**Data for analysis**
★ ★ ★

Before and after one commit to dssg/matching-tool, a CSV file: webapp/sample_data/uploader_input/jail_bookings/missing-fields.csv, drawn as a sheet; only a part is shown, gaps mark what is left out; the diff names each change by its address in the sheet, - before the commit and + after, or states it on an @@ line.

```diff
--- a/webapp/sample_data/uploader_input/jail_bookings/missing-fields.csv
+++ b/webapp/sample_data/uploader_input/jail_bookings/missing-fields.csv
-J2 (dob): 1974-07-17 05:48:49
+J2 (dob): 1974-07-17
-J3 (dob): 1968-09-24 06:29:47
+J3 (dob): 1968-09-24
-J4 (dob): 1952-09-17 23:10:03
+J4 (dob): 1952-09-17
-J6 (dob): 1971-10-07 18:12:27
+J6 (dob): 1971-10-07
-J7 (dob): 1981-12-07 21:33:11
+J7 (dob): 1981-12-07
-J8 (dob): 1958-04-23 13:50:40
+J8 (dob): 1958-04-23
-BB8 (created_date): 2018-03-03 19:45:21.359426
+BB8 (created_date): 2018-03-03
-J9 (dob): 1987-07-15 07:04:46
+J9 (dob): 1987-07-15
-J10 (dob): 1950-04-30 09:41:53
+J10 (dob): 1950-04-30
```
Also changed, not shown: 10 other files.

★ ★ ★

**About this exercise**
Find and copy each line of the material that holds the word "shown".

**Response**
Before and after one commit to dssg/matching-tool, a CSV file: webapp/sample_data/uploader_input/jail_bookings/missing-fields.csv, drawn as a sheet; only a part is shown, gaps mark what is left out; the diff names each change by its address in the sheet, - before the commit and + after, or states it on an @@ line.
Also changed, not shown: 10 other files.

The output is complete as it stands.